"He's been brilliant so far, excellent with the young guys, dragging them along.
"The older guys have learnt a lot already. It's brilliant.
"He's been looking at areas where he thinks we can improve and we've gone about trying to do that."
With so many internationals in the squad, Leinster won't be at their strongest for a couple of weeks yet but the challenge for Cullen and Co is to try and reproduce the stunning form that saw them claim a historic double last time out.
They've lost Isa Nacewa and Joey Carbery, but recruited Joe Tomane and their young guns will be a year older and all the better for the experience.
"You have got to take it away from the end result, really. If you think, 'Right, we have got to win those two trophies again', then we will get ourselves in trouble," Sexton said.
"If we can get back to the process of how do we get better from last season, and there are areas of our game that we can get better at - even some of the games we won last year, maybe we got a little lucky.
"We need to get better at managing those types of games. So there are lots of ways we can get better and we need to get better because you look at a lot of the teams who are here today.
"They have improved - signing new players, appointing new coaches - whereas we have not changed a lot, in fact we have lost a few players. Getting Felipe in was great. That is a big challenge for us."
He has been in a similar spot before when Leinster made their big breakthrough in 2009 and followed it up with two more titles in the next three years.

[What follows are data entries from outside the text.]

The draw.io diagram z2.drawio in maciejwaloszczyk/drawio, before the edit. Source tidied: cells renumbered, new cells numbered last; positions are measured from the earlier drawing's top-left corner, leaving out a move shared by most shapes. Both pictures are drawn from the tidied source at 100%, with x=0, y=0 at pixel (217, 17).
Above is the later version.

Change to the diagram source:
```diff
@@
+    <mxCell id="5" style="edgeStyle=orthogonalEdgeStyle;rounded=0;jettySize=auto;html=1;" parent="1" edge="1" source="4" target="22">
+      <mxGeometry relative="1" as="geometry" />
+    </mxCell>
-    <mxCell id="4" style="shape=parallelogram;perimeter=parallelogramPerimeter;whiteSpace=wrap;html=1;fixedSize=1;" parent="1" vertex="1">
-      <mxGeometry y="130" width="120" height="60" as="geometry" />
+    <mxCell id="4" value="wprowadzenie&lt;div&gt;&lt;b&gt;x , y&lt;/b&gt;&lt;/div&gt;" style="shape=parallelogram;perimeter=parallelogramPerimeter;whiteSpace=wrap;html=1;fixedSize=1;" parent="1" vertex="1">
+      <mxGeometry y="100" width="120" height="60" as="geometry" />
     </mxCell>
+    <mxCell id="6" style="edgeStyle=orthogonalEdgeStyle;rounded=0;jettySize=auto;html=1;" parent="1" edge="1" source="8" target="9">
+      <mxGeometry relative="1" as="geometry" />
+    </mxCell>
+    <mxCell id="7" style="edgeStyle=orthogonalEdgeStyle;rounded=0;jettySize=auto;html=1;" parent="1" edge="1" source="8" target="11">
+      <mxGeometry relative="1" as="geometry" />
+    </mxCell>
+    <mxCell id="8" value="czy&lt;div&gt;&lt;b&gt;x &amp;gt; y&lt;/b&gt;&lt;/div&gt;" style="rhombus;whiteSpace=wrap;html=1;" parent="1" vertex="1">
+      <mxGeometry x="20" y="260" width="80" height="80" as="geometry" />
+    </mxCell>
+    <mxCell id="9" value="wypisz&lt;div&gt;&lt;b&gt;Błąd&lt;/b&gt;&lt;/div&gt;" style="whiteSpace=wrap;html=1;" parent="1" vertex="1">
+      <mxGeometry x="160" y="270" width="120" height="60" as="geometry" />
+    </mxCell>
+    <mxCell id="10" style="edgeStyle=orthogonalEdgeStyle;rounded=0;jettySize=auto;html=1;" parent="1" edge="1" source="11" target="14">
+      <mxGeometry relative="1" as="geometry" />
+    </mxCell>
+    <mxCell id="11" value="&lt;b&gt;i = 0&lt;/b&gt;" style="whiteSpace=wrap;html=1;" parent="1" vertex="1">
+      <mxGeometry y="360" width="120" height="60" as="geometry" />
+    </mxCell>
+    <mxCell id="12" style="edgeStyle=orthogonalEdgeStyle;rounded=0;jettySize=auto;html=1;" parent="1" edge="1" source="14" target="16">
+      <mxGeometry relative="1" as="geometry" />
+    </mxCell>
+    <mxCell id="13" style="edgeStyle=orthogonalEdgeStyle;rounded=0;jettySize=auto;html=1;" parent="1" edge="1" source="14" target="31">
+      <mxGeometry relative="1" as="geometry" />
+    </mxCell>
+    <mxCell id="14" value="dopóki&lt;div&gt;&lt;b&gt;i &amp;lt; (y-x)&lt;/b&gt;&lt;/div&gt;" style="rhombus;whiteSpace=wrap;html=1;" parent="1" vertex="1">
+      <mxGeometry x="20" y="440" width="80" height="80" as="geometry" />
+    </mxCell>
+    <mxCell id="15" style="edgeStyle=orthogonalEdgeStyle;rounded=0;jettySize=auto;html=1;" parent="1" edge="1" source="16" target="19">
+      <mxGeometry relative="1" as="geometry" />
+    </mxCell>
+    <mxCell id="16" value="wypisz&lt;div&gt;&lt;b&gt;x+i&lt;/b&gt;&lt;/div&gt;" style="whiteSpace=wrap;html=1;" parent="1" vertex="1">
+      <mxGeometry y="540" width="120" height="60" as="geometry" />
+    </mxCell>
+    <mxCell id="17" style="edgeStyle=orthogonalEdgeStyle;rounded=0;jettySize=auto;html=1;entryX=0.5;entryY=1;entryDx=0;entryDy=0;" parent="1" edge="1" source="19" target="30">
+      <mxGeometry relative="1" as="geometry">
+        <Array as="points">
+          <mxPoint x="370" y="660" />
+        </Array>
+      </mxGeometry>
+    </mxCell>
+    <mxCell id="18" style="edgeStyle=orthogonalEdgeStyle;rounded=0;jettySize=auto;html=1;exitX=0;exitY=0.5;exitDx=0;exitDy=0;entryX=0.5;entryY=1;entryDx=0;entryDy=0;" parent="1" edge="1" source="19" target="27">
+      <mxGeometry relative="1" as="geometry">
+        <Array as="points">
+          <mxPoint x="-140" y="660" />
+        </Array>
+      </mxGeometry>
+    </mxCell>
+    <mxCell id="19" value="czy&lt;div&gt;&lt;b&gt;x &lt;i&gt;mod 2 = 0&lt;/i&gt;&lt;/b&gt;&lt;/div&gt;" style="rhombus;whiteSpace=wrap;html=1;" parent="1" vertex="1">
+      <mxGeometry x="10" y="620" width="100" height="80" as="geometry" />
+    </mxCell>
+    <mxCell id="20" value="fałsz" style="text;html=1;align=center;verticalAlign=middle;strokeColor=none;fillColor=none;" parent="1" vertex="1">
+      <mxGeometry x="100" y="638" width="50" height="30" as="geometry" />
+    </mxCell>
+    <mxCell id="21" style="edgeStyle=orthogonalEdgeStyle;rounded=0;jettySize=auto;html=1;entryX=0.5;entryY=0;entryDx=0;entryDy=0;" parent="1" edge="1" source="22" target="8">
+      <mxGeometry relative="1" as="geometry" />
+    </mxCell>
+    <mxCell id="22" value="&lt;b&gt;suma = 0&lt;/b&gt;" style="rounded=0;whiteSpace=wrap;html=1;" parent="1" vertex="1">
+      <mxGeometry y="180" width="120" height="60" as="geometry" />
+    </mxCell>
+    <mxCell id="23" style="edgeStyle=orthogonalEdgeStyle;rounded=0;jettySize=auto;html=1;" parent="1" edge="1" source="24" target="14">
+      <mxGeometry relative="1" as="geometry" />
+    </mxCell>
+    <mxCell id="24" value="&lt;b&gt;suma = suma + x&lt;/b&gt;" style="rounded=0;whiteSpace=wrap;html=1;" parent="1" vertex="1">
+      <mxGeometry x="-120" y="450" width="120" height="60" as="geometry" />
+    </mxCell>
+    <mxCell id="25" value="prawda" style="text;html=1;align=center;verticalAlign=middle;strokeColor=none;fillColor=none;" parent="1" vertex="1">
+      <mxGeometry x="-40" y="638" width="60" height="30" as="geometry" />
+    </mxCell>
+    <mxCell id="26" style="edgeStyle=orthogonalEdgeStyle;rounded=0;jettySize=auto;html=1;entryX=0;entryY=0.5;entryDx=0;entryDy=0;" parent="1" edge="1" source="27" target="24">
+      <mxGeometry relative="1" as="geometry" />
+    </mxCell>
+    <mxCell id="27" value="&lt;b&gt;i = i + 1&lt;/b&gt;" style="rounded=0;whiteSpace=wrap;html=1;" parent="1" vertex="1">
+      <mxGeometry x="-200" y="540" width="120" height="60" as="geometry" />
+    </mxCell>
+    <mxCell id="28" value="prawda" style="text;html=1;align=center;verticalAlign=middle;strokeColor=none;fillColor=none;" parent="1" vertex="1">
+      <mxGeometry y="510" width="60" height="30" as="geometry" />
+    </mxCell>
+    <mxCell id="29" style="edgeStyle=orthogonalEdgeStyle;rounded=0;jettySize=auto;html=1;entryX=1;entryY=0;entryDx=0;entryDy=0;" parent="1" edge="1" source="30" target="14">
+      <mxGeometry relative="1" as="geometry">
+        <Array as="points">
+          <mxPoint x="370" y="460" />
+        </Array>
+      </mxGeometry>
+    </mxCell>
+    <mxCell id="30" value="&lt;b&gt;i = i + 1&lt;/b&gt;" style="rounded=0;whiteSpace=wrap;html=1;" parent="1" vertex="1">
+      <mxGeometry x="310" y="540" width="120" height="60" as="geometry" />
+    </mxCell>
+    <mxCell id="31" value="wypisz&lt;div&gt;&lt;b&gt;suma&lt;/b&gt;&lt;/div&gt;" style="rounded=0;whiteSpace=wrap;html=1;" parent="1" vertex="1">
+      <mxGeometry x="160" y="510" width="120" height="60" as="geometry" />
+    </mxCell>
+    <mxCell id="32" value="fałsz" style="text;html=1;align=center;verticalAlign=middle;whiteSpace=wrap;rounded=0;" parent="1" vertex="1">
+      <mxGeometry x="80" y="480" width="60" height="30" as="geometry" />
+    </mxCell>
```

And memories of the barren spell in between will also inform his leadership.
"This group is slightly different, there's some similarities - we're in a position where we've tasted what it feels like to win," he said. "But also, fresh in our memories, and for me it sticks out more than the winning, was the years before when we lost to Connacht in the final, when we lost those two semi-finals; so we've had a taste of that, we've had a taste of success.

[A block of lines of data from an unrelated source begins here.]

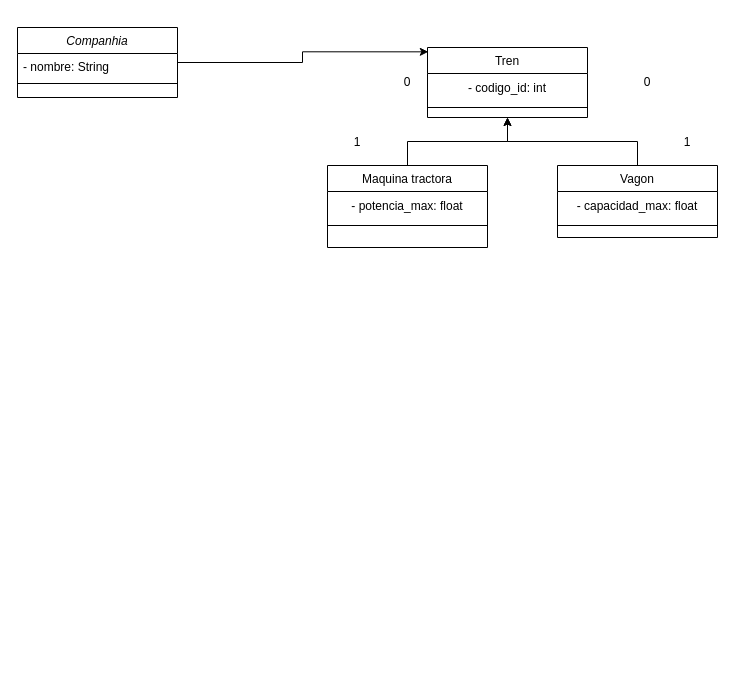
Above: Entornos/Tema 05/Gestión de trenes.drawio in vjp-rosangelaRC/Netbeans (draw.io), before the change. Source tidied: cells renumbered, new cells numbered last; positions are measured from the earlier drawing's top-left corner, leaving out a move shared by most shapes. Both pictures are drawn from the tidied source at 100%, with x=0, y=0 at pixel (17, 27).
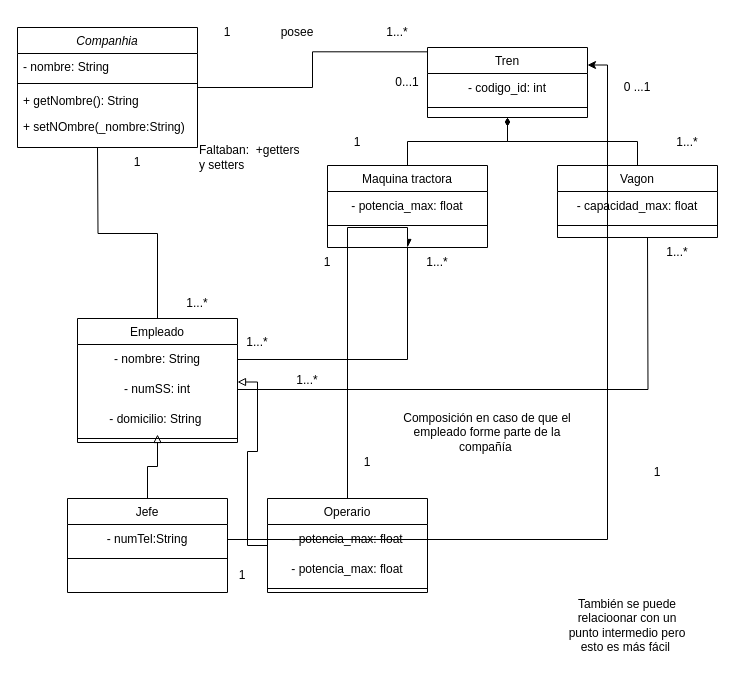
Above is the later version.

Unchanged cells that the change refers to:
```xml
<mxCell id="6" value="Tren" style="swimlane;fontStyle=0;align=center;verticalAlign=top;horizontal=1;startSize=26;rounded=0;shadow=0;strokeWidth=1;" parent="1" vertex="1">
  <mxGeometry x="410" y="20" width="160" height="70" as="geometry" />
</mxCell>
<mxCell id="10" value="Maquina tractora" style="swimlane;fontStyle=0;align=center;verticalAlign=top;horizontal=1;startSize=26;rounded=0;shadow=0;strokeWidth=1;" parent="1" vertex="1">
  <mxGeometry x="310" y="138" width="160" height="82" as="geometry" />
</mxCell>
<mxCell id="14" value="Vagon" style="swimlane;fontStyle=0;align=center;verticalAlign=top;horizontal=1;startSize=26;rounded=0;shadow=0;strokeWidth=1;" parent="1" vertex="1">
  <mxGeometry x="540" y="138" width="160" height="72" as="geometry" />
</mxCell>
```

Diff of the diagram source:
```diff
@@
-    <mxCell id="2" style="edgeStyle=orthogonalEdgeStyle;rounded=0;jettySize=auto;html=1;entryX=0.005;entryY=0.062;entryDx=0;entryDy=0;entryPerimeter=0;" parent="1" edge="1" source="3" target="6">
+    <mxCell id="2" style="edgeStyle=orthogonalEdgeStyle;rounded=0;jettySize=auto;html=1;entryX=0.005;entryY=0.062;entryDx=0;entryDy=0;entryPerimeter=0;endArrow=none;endFill=0;" parent="1" edge="1" source="3" target="6">
       <mxGeometry relative="1" as="geometry" />
     </mxCell>
     <mxCell id="3" value="Companhia" style="swimlane;fontStyle=2;align=center;verticalAlign=top;horizontal=1;startSize=26;rounded=0;shadow=0;strokeWidth=1;" parent="1" vertex="1">
-      <mxGeometry width="160" height="70" as="geometry" />
+      <mxGeometry width="180" height="120" as="geometry" />
     </mxCell>
     <mxCell id="4" value="- nombre: String" style="text;align=left;verticalAlign=top;spacingLeft=4;spacingRight=4;overflow=hidden;" parent="3" vertex="1">
-      <mxGeometry y="26" width="160" height="26" as="geometry" />
+      <mxGeometry y="26" width="180" height="26" as="geometry" />
     </mxCell>
     <mxCell id="5" style="line;html=1;strokeWidth=1;align=left;verticalAlign=middle;spacingTop=-1;spacingLeft=3;spacingRight=3;labelPosition=right;" parent="3" vertex="1">
-      <mxGeometry y="52" width="160" height="8" as="geometry" />
+      <mxGeometry y="52" width="180" height="8" as="geometry" />
     </mxCell>
+    <mxCell id="21" value="+ getNombre(): String" style="text;align=left;verticalAlign=top;spacingLeft=4;spacingRight=4;overflow=hidden;" parent="3" vertex="1">
+      <mxGeometry y="60" width="180" height="26" as="geometry" />
+    </mxCell>
+    <mxCell id="22" value="+ setNOmbre(_nombre:String)" style="text;align=left;verticalAlign=top;spacingLeft=4;spacingRight=4;overflow=hidden;" parent="3" vertex="1">
+      <mxGeometry y="86" width="180" height="26" as="geometry" />
+    </mxCell>
@@
-    <mxCell id="9" style="edgeStyle=orthogonalEdgeStyle;rounded=0;jettySize=auto;html=1;entryX=0.5;entryY=1;entryDx=0;entryDy=0;" parent="1" edge="1" source="10" target="6">
+    <mxCell id="9" style="edgeStyle=orthogonalEdgeStyle;rounded=0;jettySize=auto;html=1;entryX=0.5;entryY=1;entryDx=0;entryDy=0;endArrow=diamondThin;endFill=1;" parent="1" edge="1" source="10" target="6">
       <mxGeometry relative="1" as="geometry" />
     </mxCell>
@@
-    <mxCell id="13" style="edgeStyle=orthogonalEdgeStyle;rounded=0;jettySize=auto;html=1;entryX=0.5;entryY=1;entryDx=0;entryDy=0;" parent="1" edge="1" source="14" target="6">
+    <mxCell id="13" style="edgeStyle=orthogonalEdgeStyle;rounded=0;jettySize=auto;html=1;entryX=0.5;entryY=1;entryDx=0;entryDy=0;endArrow=diamondThin;endFill=1;" parent="1" edge="1" source="14" target="6">
       <mxGeometry relative="1" as="geometry" />
     </mxCell>
@@
-    <mxCell id="18" value="0" style="text;html=1;strokeColor=none;fillColor=none;align=center;verticalAlign=middle;whiteSpace=wrap;rounded=0;" parent="1" vertex="1">
+    <mxCell id="18" value="0...1" style="text;html=1;strokeColor=none;fillColor=none;align=center;verticalAlign=middle;whiteSpace=wrap;rounded=0;" parent="1" vertex="1">
       <mxGeometry x="360" y="40" width="60" height="30" as="geometry" />
     </mxCell>
-    <mxCell id="19" value="1" style="text;html=1;strokeColor=none;fillColor=none;align=center;verticalAlign=middle;whiteSpace=wrap;rounded=0;" parent="1" vertex="1">
+    <mxCell id="19" value="1...*" style="text;html=1;strokeColor=none;fillColor=none;align=center;verticalAlign=middle;whiteSpace=wrap;rounded=0;" parent="1" vertex="1">
       <mxGeometry x="640" y="100" width="60" height="30" as="geometry" />
     </mxCell>
-    <mxCell id="20" value="0" style="text;html=1;strokeColor=none;fillColor=none;align=center;verticalAlign=middle;whiteSpace=wrap;rounded=0;" parent="1" vertex="1">
-      <mxGeometry x="600" y="40" width="60" height="30" as="geometry" />
+    <mxCell id="20" value="0 ...1" style="text;html=1;strokeColor=none;fillColor=none;align=center;verticalAlign=middle;whiteSpace=wrap;rounded=0;" parent="1" vertex="1">
+      <mxGeometry x="590" y="45" width="60" height="30" as="geometry" />
     </mxCell>
+    <mxCell id="23" value="Faltaban:&amp;nbsp; +getters y setters" style="text;html=1;strokeColor=none;fillColor=none;align=left;verticalAlign=middle;whiteSpace=wrap;rounded=0;" parent="1" vertex="1">
+      <mxGeometry x="180" y="100" width="110" height="60" as="geometry" />
+    </mxCell>
+    <mxCell id="24" style="edgeStyle=orthogonalEdgeStyle;rounded=0;jettySize=auto;html=1;endArrow=none;endFill=0;" parent="1" edge="1" source="25">
+      <mxGeometry relative="1" as="geometry">
+        <mxPoint x="80" y="120" as="targetPoint" />
+      </mxGeometry>
+    </mxCell>
+    <mxCell id="25" value="Empleado" style="swimlane;fontStyle=0;align=center;verticalAlign=top;horizontal=1;startSize=26;rounded=0;shadow=0;strokeWidth=1;" parent="1" vertex="1">
+      <mxGeometry x="60" y="291" width="160" height="124" as="geometry" />
+    </mxCell>
+    <mxCell id="26" value="- nombre: String" style="text;html=1;strokeColor=none;fillColor=none;align=center;verticalAlign=middle;whiteSpace=wrap;rounded=0;" parent="25" vertex="1">
+      <mxGeometry y="26" width="160" height="30" as="geometry" />
+    </mxCell>
+    <mxCell id="27" style="edgeStyle=orthogonalEdgeStyle;rounded=0;jettySize=auto;html=1;endArrow=none;endFill=0;" parent="25" edge="1" source="28">
+      <mxGeometry relative="1" as="geometry">
+        <mxPoint x="570" y="-81" as="targetPoint" />
+      </mxGeometry>
+    </mxCell>
+    <mxCell id="28" value="- numSS: int" style="text;html=1;strokeColor=none;fillColor=none;align=center;verticalAlign=middle;whiteSpace=wrap;rounded=0;" parent="25" vertex="1">
+      <mxGeometry y="56" width="160" height="30" as="geometry" />
+    </mxCell>
+    <mxCell id="29" value="- domicilio: String&amp;nbsp;" style="text;html=1;strokeColor=none;fillColor=none;align=center;verticalAlign=middle;whiteSpace=wrap;rounded=0;" parent="25" vertex="1">
+      <mxGeometry y="86" width="160" height="30" as="geometry" />
+    </mxCell>
+    <mxCell id="30" style="line;html=1;strokeWidth=1;align=left;verticalAlign=middle;spacingTop=-1;spacingLeft=3;spacingRight=3;labelPosition=right;" parent="25" vertex="1">
+      <mxGeometry y="116" width="160" height="8" as="geometry" />
+    </mxCell>
+    <mxCell id="31" style="edgeStyle=orthogonalEdgeStyle;rounded=0;jettySize=auto;html=1;endArrow=block;endFill=0;" parent="1" edge="1" source="32" target="29">
+      <mxGeometry relative="1" as="geometry" />
+    </mxCell>
+    <mxCell id="32" value="Jefe" style="swimlane;fontStyle=0;align=center;verticalAlign=top;horizontal=1;startSize=26;rounded=0;shadow=0;strokeWidth=1;" parent="1" vertex="1">
+      <mxGeometry x="50" y="471" width="160" height="94" as="geometry" />
+    </mxCell>
+    <mxCell id="33" value="- numTel:String" style="text;html=1;strokeColor=none;fillColor=none;align=center;verticalAlign=middle;whiteSpace=wrap;rounded=0;" parent="32" vertex="1">
+      <mxGeometry y="26" width="160" height="30" as="geometry" />
+    </mxCell>
+    <mxCell id="34" style="line;html=1;strokeWidth=1;align=left;verticalAlign=middle;spacingTop=-1;spacingLeft=3;spacingRight=3;labelPosition=right;" parent="32" vertex="1">
+      <mxGeometry y="56" width="160" height="8" as="geometry" />
+    </mxCell>
+    <mxCell id="35" style="edgeStyle=orthogonalEdgeStyle;rounded=0;jettySize=auto;html=1;entryX=1;entryY=0.25;entryDx=0;entryDy=0;endArrow=block;endFill=0;" parent="1" edge="1" source="37" target="28">
+      <mxGeometry relative="1" as="geometry" />
+    </mxCell>
+    <mxCell id="36" style="edgeStyle=orthogonalEdgeStyle;rounded=0;jettySize=auto;html=1;entryX=0;entryY=0;entryDx=0;entryDy=0;endArrow=async;endFill=1;" parent="1" edge="1" source="37" target="49">
+      <mxGeometry relative="1" as="geometry" />
+    </mxCell>
+    <mxCell id="37" value="Operario" style="swimlane;fontStyle=0;align=center;verticalAlign=top;horizontal=1;startSize=26;rounded=0;shadow=0;strokeWidth=1;" parent="1" vertex="1">
+      <mxGeometry x="250" y="471" width="160" height="94" as="geometry" />
+    </mxCell>
+    <mxCell id="38" value="- potencia_max: float" style="text;html=1;strokeColor=none;fillColor=none;align=center;verticalAlign=middle;whiteSpace=wrap;rounded=0;" parent="37" vertex="1">
+      <mxGeometry y="26" width="160" height="30" as="geometry" />
+    </mxCell>
+    <mxCell id="39" value="- potencia_max: float" style="text;html=1;strokeColor=none;fillColor=none;align=center;verticalAlign=middle;whiteSpace=wrap;rounded=0;" parent="37" vertex="1">
+      <mxGeometry y="56" width="160" height="30" as="geometry" />
+    </mxCell>
+    <mxCell id="40" style="line;html=1;strokeWidth=1;align=left;verticalAlign=middle;spacingTop=-1;spacingLeft=3;spacingRight=3;labelPosition=right;" parent="37" vertex="1">
+      <mxGeometry y="86" width="160" height="8" as="geometry" />
+    </mxCell>
+    <mxCell id="41" value="1" style="text;html=1;strokeColor=none;fillColor=none;align=center;verticalAlign=middle;whiteSpace=wrap;rounded=0;" parent="1" vertex="1">
+      <mxGeometry x="180" y="-10" width="60" height="30" as="geometry" />
+    </mxCell>
+    <mxCell id="42" value="1...*" style="text;html=1;strokeColor=none;fillColor=none;align=center;verticalAlign=middle;whiteSpace=wrap;rounded=0;" parent="1" vertex="1">
+      <mxGeometry x="350" y="-10" width="60" height="30" as="geometry" />
+    </mxCell>
+    <mxCell id="43" value="posee" style="text;html=1;strokeColor=none;fillColor=none;align=center;verticalAlign=middle;whiteSpace=wrap;rounded=0;" parent="1" vertex="1">
+      <mxGeometry x="250" y="-10" width="60" height="30" as="geometry" />
+    </mxCell>
+    <mxCell id="44" value="1...*" style="text;html=1;strokeColor=none;fillColor=none;align=center;verticalAlign=middle;whiteSpace=wrap;rounded=0;" parent="1" vertex="1">
+      <mxGeometry x="150" y="261" width="60" height="30" as="geometry" />
+    </mxCell>
+    <mxCell id="45" value="1" style="text;html=1;strokeColor=none;fillColor=none;align=center;verticalAlign=middle;whiteSpace=wrap;rounded=0;" parent="1" vertex="1">
+      <mxGeometry x="90" y="120" width="60" height="30" as="geometry" />
+    </mxCell>
+    <mxCell id="46" style="edgeStyle=orthogonalEdgeStyle;rounded=0;jettySize=auto;html=1;entryX=0.5;entryY=1;entryDx=0;entryDy=0;endArrow=none;endFill=0;" parent="1" edge="1" source="26" target="10">
+      <mxGeometry relative="1" as="geometry" />
+    </mxCell>
+    <mxCell id="47" value="1...*" style="text;html=1;strokeColor=none;fillColor=none;align=center;verticalAlign=middle;whiteSpace=wrap;rounded=0;" parent="1" vertex="1">
+      <mxGeometry x="210" y="300" width="60" height="30" as="geometry" />
+    </mxCell>
+    <mxCell id="48" value="1...*" style="text;html=1;strokeColor=none;fillColor=none;align=center;verticalAlign=middle;whiteSpace=wrap;rounded=0;" parent="1" vertex="1">
+      <mxGeometry x="260" y="338" width="60" height="30" as="geometry" />
+    </mxCell>
+    <mxCell id="49" value="1...*" style="text;html=1;strokeColor=none;fillColor=none;align=center;verticalAlign=middle;whiteSpace=wrap;rounded=0;" parent="1" vertex="1">
+      <mxGeometry x="390" y="220" width="60" height="30" as="geometry" />
+    </mxCell>
+    <mxCell id="50" value="1...*" style="text;html=1;strokeColor=none;fillColor=none;align=center;verticalAlign=middle;whiteSpace=wrap;rounded=0;" parent="1" vertex="1">
+      <mxGeometry x="630" y="210" width="60" height="30" as="geometry" />
+    </mxCell>
+    <mxCell id="51" style="edgeStyle=orthogonalEdgeStyle;rounded=0;jettySize=auto;html=1;entryX=1;entryY=0.25;entryDx=0;entryDy=0;" parent="1" edge="1" source="33" target="6">
+      <mxGeometry relative="1" as="geometry" />
+    </mxCell>
+    <mxCell id="52" value="1" style="text;html=1;strokeColor=none;fillColor=none;align=center;verticalAlign=middle;whiteSpace=wrap;rounded=0;" parent="1" vertex="1">
+      <mxGeometry x="610" y="430" width="60" height="30" as="geometry" />
+    </mxCell>
+    <mxCell id="53" value="1" style="text;html=1;strokeColor=none;fillColor=none;align=center;verticalAlign=middle;whiteSpace=wrap;rounded=0;" parent="1" vertex="1">
+      <mxGeometry x="210" y="540" width="30" height="15" as="geometry" />
+    </mxCell>
+    <mxCell id="54" value="1" style="text;html=1;strokeColor=none;fillColor=none;align=center;verticalAlign=middle;whiteSpace=wrap;rounded=0;" parent="1" vertex="1">
+      <mxGeometry x="320" y="420" width="60" height="30" as="geometry" />
+    </mxCell>
+    <mxCell id="55" value="1" style="text;html=1;strokeColor=none;fillColor=none;align=center;verticalAlign=middle;whiteSpace=wrap;rounded=0;" parent="1" vertex="1">
+      <mxGeometry x="280" y="220" width="60" height="30" as="geometry" />
+    </mxCell>
+    <mxCell id="56" value="También se puede relacioonar con un punto intermedio pero esto es más fácil&amp;nbsp;" style="text;html=1;strokeColor=none;fillColor=none;align=center;verticalAlign=middle;whiteSpace=wrap;rounded=0;" parent="1" vertex="1">
+      <mxGeometry x="550" y="540" width="120" height="115" as="geometry" />
+    </mxCell>
+    <mxCell id="57" value="Composición en caso de que el empleado forme parte de la compañía&amp;nbsp;" style="text;html=1;strokeColor=none;fillColor=none;align=center;verticalAlign=middle;whiteSpace=wrap;rounded=0;" parent="1" vertex="1">
+      <mxGeometry x="380" y="380" width="180" height="50" as="geometry" />
+    </mxCell>
```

"With this young group coming through, with some of the older lads, we've a good mixture of guys who are starting out and guys coming towards the end who want to be selfish and make the most of their last few years.
"We've a good blend in the group, we're at a good point now where we can really weigh everything up and make a decision as to how we go forward."
The loss of Carbery to Munster remains something of a sore spot for the champions and, while they're keen to move on, Sexton appeared a little perplexed by the nature of his exit.
"I haven't spoken to Joey much since he's gone down, I suppose he left in fairly strange circumstances," he said.
"We didn't think he was going to go at various stages and it was announced that he was gone, so it's disappointing from a Leinster point of view because we're not in a position to replace that player, but as a person we wish him well and hope it works out for him."
By the time they go head to head in October, the season will be in full swing.
He may not be around to lead them every week, but Leinster's new skipper is determined to set the tone as they look to double down on a near-perfect season.